* **Try it**
Where a line below includes the word "empty", copy that line.
========================================
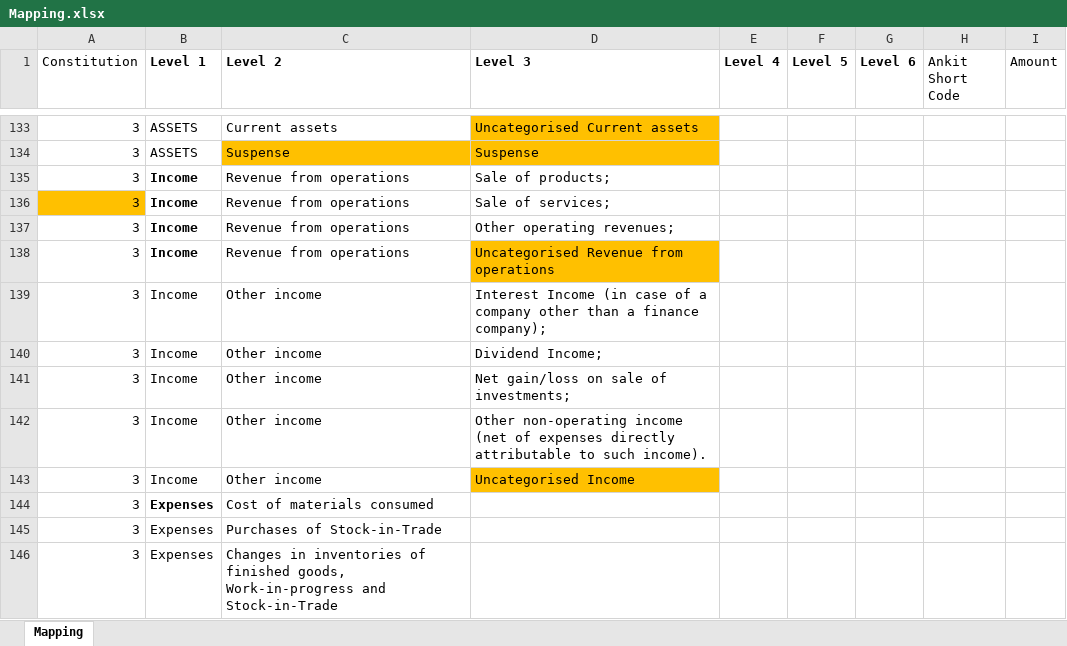
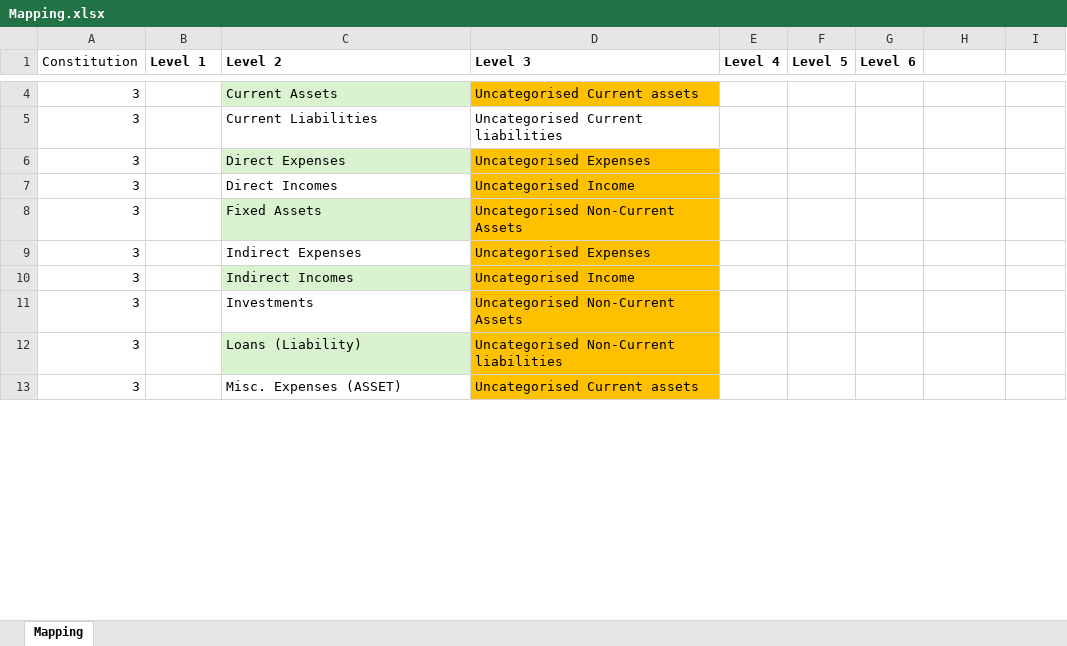
Before and after one commit to gellavenugopal/audit-assistant-pro-electron, an Excel workbook: SRM_Pro/Mapping.xlsx, sheet Mapping, drawn as a sheet; only a part is shown, gaps mark what is left out; values as stored, in another font and other column widths than the file's, no borders; removed rows and columns are numbered as before the commit, all else as after; the diff covers the shown part only; the diff names each change by its address in the sheet, - before the commit and + after, or states it on an @@ line.

```diff
--- a/SRM_Pro/Mapping.xlsx (sheet Mapping)
+++ b/SRM_Pro/Mapping.xlsx (sheet Mapping)
-H1: Ankit Short Code
+H1: (empty)
-I1: Amount
+I1: (empty)
-B4 (Level 1): ASSETS
+B4 (Level 1): (empty)
-C4 (Level 2): Current assets
+C4 (Level 2): Current Assets
-C4 fill: none
+C4 fill: #D9F2D0
-row 134: 3 | ASSETS | Suspense | Suspense
-row 135: 3 | Income | Revenue from operations | Sale of products;
-row 136: 3 | Income | Revenue from operations | Sale of services;
-B5:B6 (Level 1): Income
+B5:B6 (Level 1): (empty)
-C5 (Level 2): Revenue from operations
+C5 (Level 2): Current Liabilities
-D5 (Level 3): Other operating revenues;
+D5 (Level 3): Uncategorised Current liabilities
-C6 (Level 2): Revenue from operations
+C6 (Level 2): Direct Expenses
-C6 fill: none
+C6 fill: #D9F2D0
-D6 (Level 3): Uncategorised Revenue from operations
+D6 (Level 3): Uncategorised Expenses
-row 139: 3 | Income | Other income | Interest Income (in case of a company other than a finance company);
-B7:B10 (Level 1): Income
+B7:B10 (Level 1): (empty)
-C7 (Level 2): Other income
+C7 (Level 2): Direct Incomes
-D7 (Level 3): Dividend Income;
+D7 (Level 3): Uncategorised Income
-D7:D9 fill: none
+D7:D9 fill: #FFC000
-C8 (Level 2): Other income
+C8 (Level 2): Fixed Assets
-C8 fill: none
+C8 fill: #D9F2D0
-D8 (Level 3): Net gain/loss on sale of investments;
+D8 (Level 3): Uncategorised Non-Current Assets
-C9 (Level 2): Other income
+C9 (Level 2): Indirect Expenses
-D9 (Level 3): Other non-operating income (net of expenses directly attributable to such income).
+D9 (Level 3): Uncategorised Expenses
-C10 (Level 2): Other income
+C10 (Level 2): Indirect Incomes
-C10 fill: none
+C10 fill: #D9F2D0
-row 144: 3 | Expenses | Cost of materials consumed
-row 145: 3 | Expenses | Purchases of Stock-in-Trade
-row 146: 3 | Expenses | Changes in inventories of finished goods, Work-in-progress and Stock-in-Trade
+row 11: 3 |  | Investments | Uncategorised Non-Current Assets
+row 12: 3 |  | Loans (Liability) | Uncategorised Non-Current liabilities
+row 13: 3 |  | Misc. Expenses (ASSET) | Uncategorised Current assets
```
Also changed, not shown: 1 added row, 156 removed rows, 10 edited cells and cell formats elsewhere in this sheet, SRM_Pro/TB format.xlsx, public/SRM_Pro/Mapping.xlsx, 2 other files.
========================================
* **Problem solution**
+H1: (empty)
+I1: (empty)
+B4 (Level 1): (empty)
+B5:B6 (Level 1): (empty)
+B7:B10 (Level 1): (empty)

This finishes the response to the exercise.